Members of the Russian LGTBI community have taken refuge in Tijuana, Mexico to avoid political persecution undertaken by Vladimir Putin, president of Russia and other authorities of the North of that country.
Sergej Lipnicki, a 36 year old veterinarian from Russia, said that in his native country it is forbidden to be a homosexual, and when homophobic people report it to the authorities, gays, lesbians, transsexuals and bisexuals are expelled from schools, businesses and health centers.
In extreme cases they are taken to jail or even perform a public ceremony in which people with different sexual preferences are tortured.
Therefore, Lipnicki commented that women and men of the LGTBI community pretend to be heterosexual so they can go to work or to college.
“If you go through the streets, people follow you, point you out or call the police. We have to live in a closet to be safe, but that is somehow going against ourselves, because we want to live like normal gay people, without fear, without discrimination, “he said.

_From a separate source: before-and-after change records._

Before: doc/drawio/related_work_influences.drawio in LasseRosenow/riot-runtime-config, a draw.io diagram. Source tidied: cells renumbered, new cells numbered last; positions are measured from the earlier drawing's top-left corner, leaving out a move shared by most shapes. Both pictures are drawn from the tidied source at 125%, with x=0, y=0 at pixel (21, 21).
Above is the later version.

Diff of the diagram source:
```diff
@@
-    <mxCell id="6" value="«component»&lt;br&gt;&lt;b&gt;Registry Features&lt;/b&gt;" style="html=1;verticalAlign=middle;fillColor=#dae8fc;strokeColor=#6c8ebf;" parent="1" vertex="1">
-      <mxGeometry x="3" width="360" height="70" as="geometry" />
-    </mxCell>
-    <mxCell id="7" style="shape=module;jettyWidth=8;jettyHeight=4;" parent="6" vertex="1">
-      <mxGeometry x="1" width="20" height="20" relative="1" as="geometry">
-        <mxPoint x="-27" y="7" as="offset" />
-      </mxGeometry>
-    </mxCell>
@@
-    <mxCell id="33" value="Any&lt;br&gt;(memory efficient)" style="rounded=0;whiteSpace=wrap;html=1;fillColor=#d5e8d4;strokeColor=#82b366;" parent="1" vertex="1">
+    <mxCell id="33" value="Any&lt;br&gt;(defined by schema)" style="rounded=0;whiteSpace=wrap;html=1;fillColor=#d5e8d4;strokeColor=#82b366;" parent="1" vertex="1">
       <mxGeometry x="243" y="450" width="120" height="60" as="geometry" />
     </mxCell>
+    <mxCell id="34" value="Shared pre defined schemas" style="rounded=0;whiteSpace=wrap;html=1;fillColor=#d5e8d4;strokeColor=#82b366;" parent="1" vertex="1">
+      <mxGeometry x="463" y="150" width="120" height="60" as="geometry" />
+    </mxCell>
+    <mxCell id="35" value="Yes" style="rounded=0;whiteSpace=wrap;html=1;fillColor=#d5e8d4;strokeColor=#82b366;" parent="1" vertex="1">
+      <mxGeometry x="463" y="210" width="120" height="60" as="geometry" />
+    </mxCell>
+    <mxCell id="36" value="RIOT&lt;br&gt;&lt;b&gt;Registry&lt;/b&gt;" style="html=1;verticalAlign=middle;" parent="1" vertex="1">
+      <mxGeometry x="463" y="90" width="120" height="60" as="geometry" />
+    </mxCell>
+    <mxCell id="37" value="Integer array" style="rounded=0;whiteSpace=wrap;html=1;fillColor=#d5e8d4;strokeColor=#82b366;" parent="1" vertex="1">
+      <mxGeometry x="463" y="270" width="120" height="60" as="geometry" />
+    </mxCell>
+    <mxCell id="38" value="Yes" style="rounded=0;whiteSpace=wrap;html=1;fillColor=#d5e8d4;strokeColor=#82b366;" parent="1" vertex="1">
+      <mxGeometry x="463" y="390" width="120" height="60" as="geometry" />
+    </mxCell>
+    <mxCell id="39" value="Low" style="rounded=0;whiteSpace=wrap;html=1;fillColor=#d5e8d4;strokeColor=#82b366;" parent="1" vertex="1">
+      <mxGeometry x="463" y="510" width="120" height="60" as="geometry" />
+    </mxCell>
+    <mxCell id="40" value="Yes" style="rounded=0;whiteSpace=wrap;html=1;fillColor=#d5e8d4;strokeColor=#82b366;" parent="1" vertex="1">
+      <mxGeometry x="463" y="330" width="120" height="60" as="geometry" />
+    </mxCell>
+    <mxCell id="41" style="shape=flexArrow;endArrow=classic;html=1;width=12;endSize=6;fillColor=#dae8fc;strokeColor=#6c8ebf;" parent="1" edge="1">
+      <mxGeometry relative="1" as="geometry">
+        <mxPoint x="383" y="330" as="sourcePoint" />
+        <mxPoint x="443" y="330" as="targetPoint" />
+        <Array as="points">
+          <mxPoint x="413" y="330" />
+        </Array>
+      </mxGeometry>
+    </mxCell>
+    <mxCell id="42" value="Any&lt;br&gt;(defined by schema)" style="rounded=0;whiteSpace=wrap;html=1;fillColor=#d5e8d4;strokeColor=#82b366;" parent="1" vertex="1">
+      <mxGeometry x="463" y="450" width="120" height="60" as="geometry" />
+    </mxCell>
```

Lipnicki and Ihar Tskihanyuk, LGTBI activist, left Russia protected by Amnesty International, who will help them enter the United States with special permission to settle in Los Angeles, California, where, they can live without fear as homosexuals or transsexuals.
Ihar Tskihanyuk said that the authorities in his country have imprisoned him for defending his rights, and has even been forced to wear men’s clothes to go unnoticed.
For 14 days they have taken refuge in the shelter Jardín de Las Mariposas A.C., where the Russians were surprised by the attentions received by the LGTBI community, either in civil associations or nightclubs.
“We do not face discrimination, I think people are a little more tolerant, compared to Russia, but neither is Mexico a safe place for us to live without fear, because we know what the LGTBI people suffer, discrimination and in some cases even murder”, Sergej Lipnicki said about living in Mexico.
The Russian couple is looking forward to enter the United States as soon as possible, where hundreds of civil organizations defend the human rights of gays, lesbians, transsexuals and bisexuals.
According to Sergej Lipnicki and Ihar Tskihanyuk, in the next months more than 100 people from the Russian LGTBI community could arrive in Tijuana to cross into the United States.